Gaze up at the winter stars and constellations in this guided tour
SAVE 10% ON ADMISSION
JOIN OUR EMAIL LIST & SAVE 10% ON ADMISSION
Searching the Sky, Discovery Place’s sky watching feature
Welcome to the September edition of Searching the Sky, Discovery Place’s monthly sky watching and astronomy blog.
At the end of the month, we will officially transition into astronomical fall. Our seasons are marked by two different kinds of celestial events: equinoxes and solstices. The autumnal equinox will occur on Wednesday, September 22 and marks the official start of fall. We will remain in astronomical fall until the winter solstice on Friday, December 21.
During the autumnal and vernal (or spring) equinoxes, there are roughly 12 hours of daylight and 12 hours of night. The winter solstice is the shortest day of the year, meaning that people in the Northern Hemisphere will see very little daylight. The farther north one is, the shorter the length of the day on the winter solstice. In fact, there are 24 hours of darkness at the North Pole during the winter solstice. Conversely, the summer solstice is the longest day of the year in the Northern Hemisphere and, on this day, there are 24 hours of sunlight at the North Pole.

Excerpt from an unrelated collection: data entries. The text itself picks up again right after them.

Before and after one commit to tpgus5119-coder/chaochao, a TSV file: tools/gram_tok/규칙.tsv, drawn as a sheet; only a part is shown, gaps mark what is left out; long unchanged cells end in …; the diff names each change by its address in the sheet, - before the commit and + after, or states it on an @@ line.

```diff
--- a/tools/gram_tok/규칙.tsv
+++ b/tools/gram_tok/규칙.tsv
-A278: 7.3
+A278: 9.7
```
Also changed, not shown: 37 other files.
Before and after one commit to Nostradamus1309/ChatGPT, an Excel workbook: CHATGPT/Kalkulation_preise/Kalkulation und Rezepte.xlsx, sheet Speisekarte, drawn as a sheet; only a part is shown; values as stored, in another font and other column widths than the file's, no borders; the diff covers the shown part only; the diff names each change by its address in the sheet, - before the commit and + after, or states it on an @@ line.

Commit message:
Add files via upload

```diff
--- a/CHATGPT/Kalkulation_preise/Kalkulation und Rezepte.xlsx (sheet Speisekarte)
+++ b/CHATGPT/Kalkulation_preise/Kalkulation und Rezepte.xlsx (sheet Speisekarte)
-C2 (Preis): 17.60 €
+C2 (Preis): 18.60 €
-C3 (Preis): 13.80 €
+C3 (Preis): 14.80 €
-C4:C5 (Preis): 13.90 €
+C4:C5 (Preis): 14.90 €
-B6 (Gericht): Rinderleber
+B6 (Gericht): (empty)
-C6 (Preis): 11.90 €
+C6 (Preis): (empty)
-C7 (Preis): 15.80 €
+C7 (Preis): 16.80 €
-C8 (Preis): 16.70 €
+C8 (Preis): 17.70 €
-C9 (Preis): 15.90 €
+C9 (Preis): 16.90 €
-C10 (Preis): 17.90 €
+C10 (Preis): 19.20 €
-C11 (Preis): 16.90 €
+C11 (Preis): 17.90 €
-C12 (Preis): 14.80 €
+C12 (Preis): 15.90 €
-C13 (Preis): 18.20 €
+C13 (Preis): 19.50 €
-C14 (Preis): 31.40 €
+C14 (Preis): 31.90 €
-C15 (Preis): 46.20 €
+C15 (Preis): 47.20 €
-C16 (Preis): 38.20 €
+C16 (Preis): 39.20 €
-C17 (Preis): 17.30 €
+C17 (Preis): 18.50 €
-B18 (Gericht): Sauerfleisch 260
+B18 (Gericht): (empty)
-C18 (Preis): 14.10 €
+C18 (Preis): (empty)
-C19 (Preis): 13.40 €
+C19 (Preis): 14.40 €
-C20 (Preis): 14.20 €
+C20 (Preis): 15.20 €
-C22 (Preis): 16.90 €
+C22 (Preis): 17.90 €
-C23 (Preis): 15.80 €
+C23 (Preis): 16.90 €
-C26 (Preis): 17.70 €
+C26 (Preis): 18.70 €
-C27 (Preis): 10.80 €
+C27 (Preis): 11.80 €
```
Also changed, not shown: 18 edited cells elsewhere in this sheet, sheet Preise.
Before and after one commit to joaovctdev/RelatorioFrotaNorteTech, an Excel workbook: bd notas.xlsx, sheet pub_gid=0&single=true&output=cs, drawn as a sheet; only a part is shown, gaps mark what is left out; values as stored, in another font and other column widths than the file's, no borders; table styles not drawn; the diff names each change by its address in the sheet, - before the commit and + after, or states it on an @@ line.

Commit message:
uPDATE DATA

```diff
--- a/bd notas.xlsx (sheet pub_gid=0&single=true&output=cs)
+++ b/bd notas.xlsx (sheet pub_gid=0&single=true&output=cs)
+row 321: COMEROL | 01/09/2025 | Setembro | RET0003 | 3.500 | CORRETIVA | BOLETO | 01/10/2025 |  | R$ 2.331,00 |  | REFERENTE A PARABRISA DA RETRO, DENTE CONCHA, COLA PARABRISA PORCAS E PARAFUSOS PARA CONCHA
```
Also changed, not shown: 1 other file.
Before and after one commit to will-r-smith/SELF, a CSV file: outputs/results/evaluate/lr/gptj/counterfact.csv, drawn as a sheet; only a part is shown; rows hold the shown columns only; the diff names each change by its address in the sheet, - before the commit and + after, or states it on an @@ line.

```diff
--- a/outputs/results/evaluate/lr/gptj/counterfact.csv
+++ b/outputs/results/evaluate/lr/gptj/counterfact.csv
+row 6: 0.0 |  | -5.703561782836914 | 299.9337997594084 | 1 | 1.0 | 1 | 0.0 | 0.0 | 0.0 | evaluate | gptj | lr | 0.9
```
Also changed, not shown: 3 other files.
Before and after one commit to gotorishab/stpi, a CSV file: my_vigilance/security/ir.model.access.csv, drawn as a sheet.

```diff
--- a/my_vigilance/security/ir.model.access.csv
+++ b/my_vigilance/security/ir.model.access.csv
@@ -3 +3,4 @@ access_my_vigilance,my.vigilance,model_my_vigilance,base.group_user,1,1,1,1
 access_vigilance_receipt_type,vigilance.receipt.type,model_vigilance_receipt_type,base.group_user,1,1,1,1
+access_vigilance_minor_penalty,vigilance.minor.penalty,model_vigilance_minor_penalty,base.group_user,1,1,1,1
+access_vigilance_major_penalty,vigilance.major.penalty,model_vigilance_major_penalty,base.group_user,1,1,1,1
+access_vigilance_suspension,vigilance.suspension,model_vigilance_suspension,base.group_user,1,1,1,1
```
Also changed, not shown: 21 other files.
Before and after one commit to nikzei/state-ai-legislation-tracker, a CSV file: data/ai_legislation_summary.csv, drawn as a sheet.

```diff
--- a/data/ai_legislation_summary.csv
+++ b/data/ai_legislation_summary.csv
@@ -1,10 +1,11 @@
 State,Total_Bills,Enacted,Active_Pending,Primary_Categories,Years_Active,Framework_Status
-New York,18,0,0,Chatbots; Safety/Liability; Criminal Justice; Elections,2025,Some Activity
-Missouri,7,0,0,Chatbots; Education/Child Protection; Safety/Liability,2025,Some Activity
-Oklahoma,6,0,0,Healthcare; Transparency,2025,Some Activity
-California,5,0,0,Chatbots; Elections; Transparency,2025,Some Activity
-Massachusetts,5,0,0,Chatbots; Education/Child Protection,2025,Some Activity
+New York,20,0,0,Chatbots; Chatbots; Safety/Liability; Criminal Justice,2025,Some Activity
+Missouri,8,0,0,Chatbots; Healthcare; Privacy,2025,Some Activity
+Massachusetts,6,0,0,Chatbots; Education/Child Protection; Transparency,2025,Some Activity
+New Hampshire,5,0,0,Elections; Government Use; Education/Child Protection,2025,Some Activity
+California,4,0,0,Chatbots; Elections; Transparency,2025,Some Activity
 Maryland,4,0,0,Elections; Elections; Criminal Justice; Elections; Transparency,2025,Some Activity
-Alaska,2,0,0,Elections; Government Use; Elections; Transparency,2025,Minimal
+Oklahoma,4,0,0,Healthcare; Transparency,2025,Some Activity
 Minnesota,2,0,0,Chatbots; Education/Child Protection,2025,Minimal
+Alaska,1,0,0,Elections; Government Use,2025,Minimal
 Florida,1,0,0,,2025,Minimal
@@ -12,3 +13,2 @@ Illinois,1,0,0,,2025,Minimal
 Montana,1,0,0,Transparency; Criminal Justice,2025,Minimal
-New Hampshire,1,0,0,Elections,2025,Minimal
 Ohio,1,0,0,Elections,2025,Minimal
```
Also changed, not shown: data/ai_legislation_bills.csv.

The solstices and equinoxes, and the seasons themselves, are caused by the tilt of the Earth and its position in space as it orbits around the Sun. The tilt of the Earth on its axis is about 23 degrees, as illustrated below. During the summer, the Northern Hemisphere is tilted toward the Sun, and we experience longer days. Because the Northern Hemisphere receives more sunlight during these longer days, the atmosphere is able to trap more heat and we experience warmer weather. The opposite is true during winter in the Northern Hemisphere; the Northern Hemisphere is tilted away from the Sun and receives less direct sunlight, resulting in colder weather.
Although ancient peoples had a limited understanding of astronomy, equinoxes and solstices are easily observable phenomena that occur on a regular basis and thus hold an important place in many different cultures around the world. The fall equinox is especially important since it often indicated a time to plant certain kinds of crops. In addition to using the equinoxes and solstices to mark time, some cultures based religious holidays and rites around them. In many cases, these religious rites are reflected in ancient architecture.
My favorite instance of architecture aligning with the equinoxes occurs at Chichen Itza, a Mayan city located in Mexico. With their observations of the sky, the Mayans were able to build a temple, known as El Castillo or the Temple of Kukulkan, which creates a curious seasonal spectacle. On the autumnal and vernal equinoxes, the feathered serpent god Kukulkan appears to descend down the steps of the temple. As the Earth rotates on its axis and the Sun appears to change position in the sky, light bouncing off the temple creates triangular shadows that gradually combine into the shape of a serpent. Throughout the day, the shadow serpent appears to grow larger in size and move down the steps of the temple. It’s a truly impressive sight that demonstrates how much science and engineering knowledge the Mayans possessed, and a reminder of how important the sky and the changing of the seasons have been to humans throughout history.
Check out the media gallery below for photos of El Castillo.
Sorry! We are closed today.